Joining this search for water might have been an inadequate attempt at understanding this specific hardship that holds Ethiopia and so much of Africa back from development, but it seemed important to try.
No one I spoke to in Dillo had ever heard of climate change. What Fadi and the other residents of Dillo did know was that, while some regions of Ethiopia have been experiencing strong harvests, their rains had not fallen properly in years.
The women of Dillo I walked with that morning knew that last year's rainy season was cut from three months to one and a half and that their usual sources of water were no longer lasting through the long dry season. The children I walked with knew that their schools were closing for lack of water.
From the water's edge, the rim of the crater seemed impossibly far away.
I headed back, a big, sweaty, strangely dressed faranji (white foreigner) in a line of bemused Ethiopian women and girls.
Struggling up the hill, I thought about how ironic it is that a people whose entire lifestyle is defined by the limits of very scant resources may already be feeling the effects of the excesses of societies they will never see, people they will never meet. I thought about Fadi and her hope for a full season of rain.
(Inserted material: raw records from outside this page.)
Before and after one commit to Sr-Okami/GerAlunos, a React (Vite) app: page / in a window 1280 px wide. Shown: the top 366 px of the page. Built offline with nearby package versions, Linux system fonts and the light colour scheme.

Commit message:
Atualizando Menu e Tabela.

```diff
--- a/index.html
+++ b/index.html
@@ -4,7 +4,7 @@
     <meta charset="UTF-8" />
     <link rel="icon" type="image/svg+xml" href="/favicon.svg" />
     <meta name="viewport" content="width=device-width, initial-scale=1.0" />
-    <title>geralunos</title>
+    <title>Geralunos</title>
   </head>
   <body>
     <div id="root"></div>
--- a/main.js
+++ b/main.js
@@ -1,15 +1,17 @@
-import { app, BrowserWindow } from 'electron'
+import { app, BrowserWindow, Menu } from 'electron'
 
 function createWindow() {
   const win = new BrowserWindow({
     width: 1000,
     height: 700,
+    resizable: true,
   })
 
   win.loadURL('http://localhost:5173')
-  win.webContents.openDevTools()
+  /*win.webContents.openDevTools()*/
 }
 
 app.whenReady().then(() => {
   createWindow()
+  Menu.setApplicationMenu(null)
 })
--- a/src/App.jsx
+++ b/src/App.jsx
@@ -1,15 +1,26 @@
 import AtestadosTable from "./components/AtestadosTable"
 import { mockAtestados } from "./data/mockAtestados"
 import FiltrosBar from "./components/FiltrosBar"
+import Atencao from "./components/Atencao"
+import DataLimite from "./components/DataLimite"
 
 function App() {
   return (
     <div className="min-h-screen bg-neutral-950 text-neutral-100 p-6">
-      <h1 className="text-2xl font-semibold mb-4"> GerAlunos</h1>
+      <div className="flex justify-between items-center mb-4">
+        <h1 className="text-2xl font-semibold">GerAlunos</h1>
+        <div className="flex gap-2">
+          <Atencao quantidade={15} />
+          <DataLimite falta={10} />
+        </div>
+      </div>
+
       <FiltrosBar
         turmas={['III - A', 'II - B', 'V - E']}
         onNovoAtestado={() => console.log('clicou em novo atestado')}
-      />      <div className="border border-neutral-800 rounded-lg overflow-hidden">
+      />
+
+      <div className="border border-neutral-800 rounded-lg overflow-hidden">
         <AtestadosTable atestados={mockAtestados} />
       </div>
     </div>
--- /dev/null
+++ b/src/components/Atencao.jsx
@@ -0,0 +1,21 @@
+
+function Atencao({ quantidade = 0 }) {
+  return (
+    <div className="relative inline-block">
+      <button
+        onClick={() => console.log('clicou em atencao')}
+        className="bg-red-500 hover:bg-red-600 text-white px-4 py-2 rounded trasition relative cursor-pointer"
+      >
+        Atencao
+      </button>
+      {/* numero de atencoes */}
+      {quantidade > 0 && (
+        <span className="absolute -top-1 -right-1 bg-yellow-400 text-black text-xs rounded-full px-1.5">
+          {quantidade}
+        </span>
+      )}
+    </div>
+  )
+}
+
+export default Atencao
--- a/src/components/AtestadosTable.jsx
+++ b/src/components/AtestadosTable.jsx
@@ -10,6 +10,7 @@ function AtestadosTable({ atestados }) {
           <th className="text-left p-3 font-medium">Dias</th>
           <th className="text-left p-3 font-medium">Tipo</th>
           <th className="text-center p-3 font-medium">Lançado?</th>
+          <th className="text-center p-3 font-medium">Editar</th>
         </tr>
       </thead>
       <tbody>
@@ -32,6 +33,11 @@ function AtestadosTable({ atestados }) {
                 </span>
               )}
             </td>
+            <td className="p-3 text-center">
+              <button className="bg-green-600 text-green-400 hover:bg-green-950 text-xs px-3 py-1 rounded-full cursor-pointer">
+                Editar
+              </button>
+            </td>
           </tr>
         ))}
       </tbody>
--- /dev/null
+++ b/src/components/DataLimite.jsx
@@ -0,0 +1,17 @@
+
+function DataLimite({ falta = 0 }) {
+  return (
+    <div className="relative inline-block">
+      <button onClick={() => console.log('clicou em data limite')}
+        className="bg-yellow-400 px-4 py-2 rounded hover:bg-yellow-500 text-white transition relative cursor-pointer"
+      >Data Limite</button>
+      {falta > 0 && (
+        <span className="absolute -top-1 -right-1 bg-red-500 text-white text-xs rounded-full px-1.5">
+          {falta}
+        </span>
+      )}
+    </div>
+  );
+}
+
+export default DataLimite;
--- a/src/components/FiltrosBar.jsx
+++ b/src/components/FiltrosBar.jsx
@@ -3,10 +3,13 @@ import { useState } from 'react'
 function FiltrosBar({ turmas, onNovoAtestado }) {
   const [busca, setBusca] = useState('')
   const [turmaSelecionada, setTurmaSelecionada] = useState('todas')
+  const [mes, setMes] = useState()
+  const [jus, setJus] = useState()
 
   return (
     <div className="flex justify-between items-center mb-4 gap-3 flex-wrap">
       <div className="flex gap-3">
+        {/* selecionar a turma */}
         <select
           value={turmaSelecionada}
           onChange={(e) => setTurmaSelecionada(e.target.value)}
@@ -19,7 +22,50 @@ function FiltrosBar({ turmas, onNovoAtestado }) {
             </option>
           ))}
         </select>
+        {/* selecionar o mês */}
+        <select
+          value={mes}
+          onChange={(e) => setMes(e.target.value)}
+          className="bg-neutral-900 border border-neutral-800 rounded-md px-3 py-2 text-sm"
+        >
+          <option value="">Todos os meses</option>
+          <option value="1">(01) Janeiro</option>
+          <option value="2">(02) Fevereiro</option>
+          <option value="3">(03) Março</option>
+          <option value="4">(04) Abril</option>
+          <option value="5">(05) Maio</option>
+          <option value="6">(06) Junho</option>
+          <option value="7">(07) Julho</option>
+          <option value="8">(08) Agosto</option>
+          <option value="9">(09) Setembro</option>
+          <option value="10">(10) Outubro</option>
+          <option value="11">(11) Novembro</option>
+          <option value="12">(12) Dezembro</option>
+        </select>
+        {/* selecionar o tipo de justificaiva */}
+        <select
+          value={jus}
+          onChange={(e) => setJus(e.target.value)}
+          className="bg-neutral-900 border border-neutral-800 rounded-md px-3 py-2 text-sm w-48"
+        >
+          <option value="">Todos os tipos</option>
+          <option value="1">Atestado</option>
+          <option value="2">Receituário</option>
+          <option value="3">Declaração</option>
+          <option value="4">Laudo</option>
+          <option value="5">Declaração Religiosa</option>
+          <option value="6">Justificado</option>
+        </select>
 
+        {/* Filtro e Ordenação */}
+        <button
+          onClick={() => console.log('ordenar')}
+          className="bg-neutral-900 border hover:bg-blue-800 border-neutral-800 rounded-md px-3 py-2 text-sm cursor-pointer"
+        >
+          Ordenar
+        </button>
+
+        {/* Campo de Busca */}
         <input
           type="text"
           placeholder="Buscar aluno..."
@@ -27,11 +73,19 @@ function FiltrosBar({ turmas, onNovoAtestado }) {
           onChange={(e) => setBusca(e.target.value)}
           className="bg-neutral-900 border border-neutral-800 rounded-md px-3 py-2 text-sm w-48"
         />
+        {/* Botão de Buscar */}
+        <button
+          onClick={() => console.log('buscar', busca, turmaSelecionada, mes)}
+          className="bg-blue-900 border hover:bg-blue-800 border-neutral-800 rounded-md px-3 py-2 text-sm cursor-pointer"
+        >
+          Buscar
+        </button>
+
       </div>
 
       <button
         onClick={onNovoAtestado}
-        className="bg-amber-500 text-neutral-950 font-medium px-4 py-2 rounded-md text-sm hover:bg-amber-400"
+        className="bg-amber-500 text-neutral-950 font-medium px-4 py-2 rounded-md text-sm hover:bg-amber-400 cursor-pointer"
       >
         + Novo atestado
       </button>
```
I thought of her two young daughters, who will soon be expected to make this walk at her side. Then I stopped thinking entirely because I felt like I was going to fall over from exhaustion. Neither the reports I'd read, nor the people I'd interviewed about water walking, had ever mentioned how brutally hard the physical act is.
Well, my colleague Waititu had: "Twenty-five liters is a lot of weight — you'll have to carry it on your back or on your head and it's incredibly hard, very demanding," he had warned. But I didn't really think about it — that is, until the ropes were rubbing silver dollar-sized blisters on my shoulders, and I was crawling uphill with six gallons of water beneath a rising sun.
At the halfway mark, his words — "Sarah, you won't make it" — began running circles in my conscience. The fact that I did make it was absolutely no testament to willpower, physical strength or determination.
It was entirely shame that propelled me slowly up out of that crater — the shame of thinking that I was able to give up, because I could, when the barely teenage girl whose small footsteps I was following in had no choice.
Also featured in Berkeley's International Affairs Journal and SGI Quarterly